**TASK INSTRUCTIONS**. Each entry that follows should be set down precisely, with its pictures removed.

BEGIN SUPPLIED RECORDS

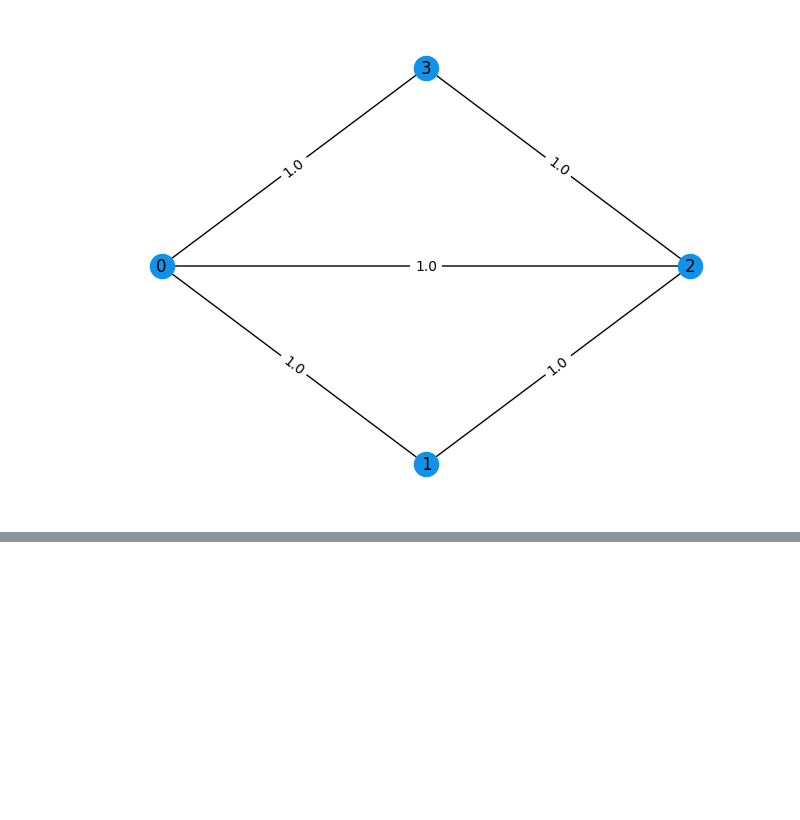
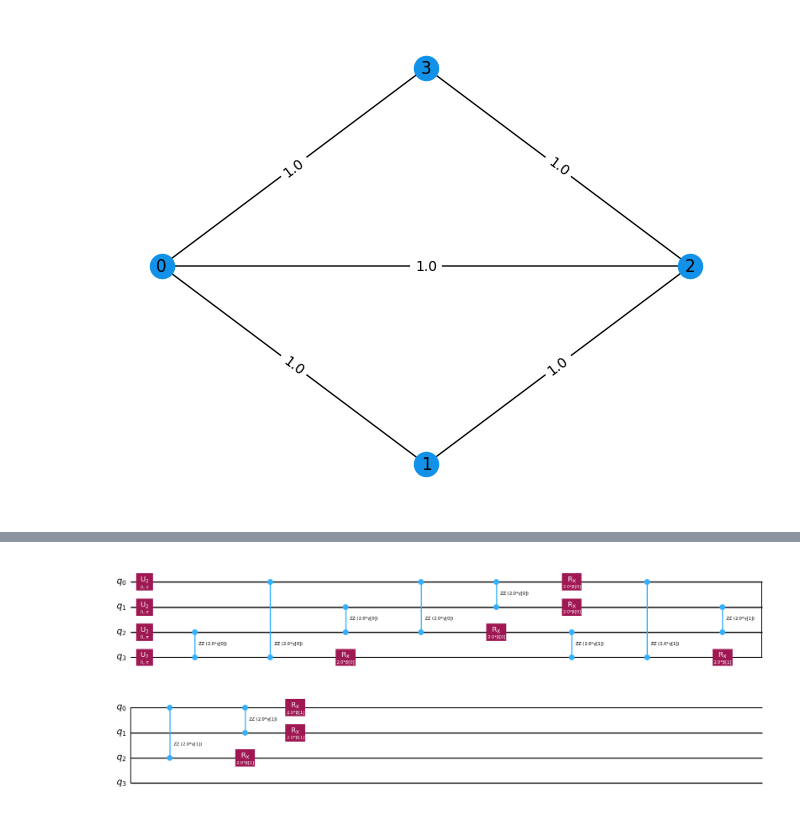
Before and after one commit to vijaykrishna4321/Variational-Quantum, a Jupyter notebook: Ansatze and Variational Forms.ipynb, the cells around one changed output, grey strips where cells are left out. Saved outputs shown, nothing was run; the diff lists cells and outputs as text; code cells hidden in the pictures; blank space fills up the shorter version.

```diff
--- a/Ansatze and Variational Forms.ipynb
+++ b/Ansatze and Variational Forms.ipynb
@@ -65,0 +81,4 @@ mpl_draw(G, pos=rx.shell_layout(G), with_labels=True, edge_labels=str, node_colo
+# %%
+ansatz.decompose(reps=2).draw("mpl")
+# %% [output]
+[figure, added]
```
Also changed, not shown: parts of 4 cells of this notebook.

END SUPPLIED RECORDS

**EXPECTED OUTPUT**.
Before and after one commit to vijaykrishna4321/Variational-Quantum, a Jupyter notebook: Ansatze and Variational Forms.ipynb, the cells around one changed output, grey strips where cells are left out. Saved outputs shown, nothing was run; the diff lists cells and outputs as text; code cells hidden in the pictures; blank space fills up the shorter version.

```diff
--- a/Ansatze and Variational Forms.ipynb
+++ b/Ansatze and Variational Forms.ipynb
@@ -65,0 +81,4 @@ mpl_draw(G, pos=rx.shell_layout(G), with_labels=True, edge_labels=str, node_colo
+# %%
+ansatz.decompose(reps=2).draw("mpl")
+# %% [output]
+[figure, added]
```
Also changed, not shown: parts of 4 cells of this notebook.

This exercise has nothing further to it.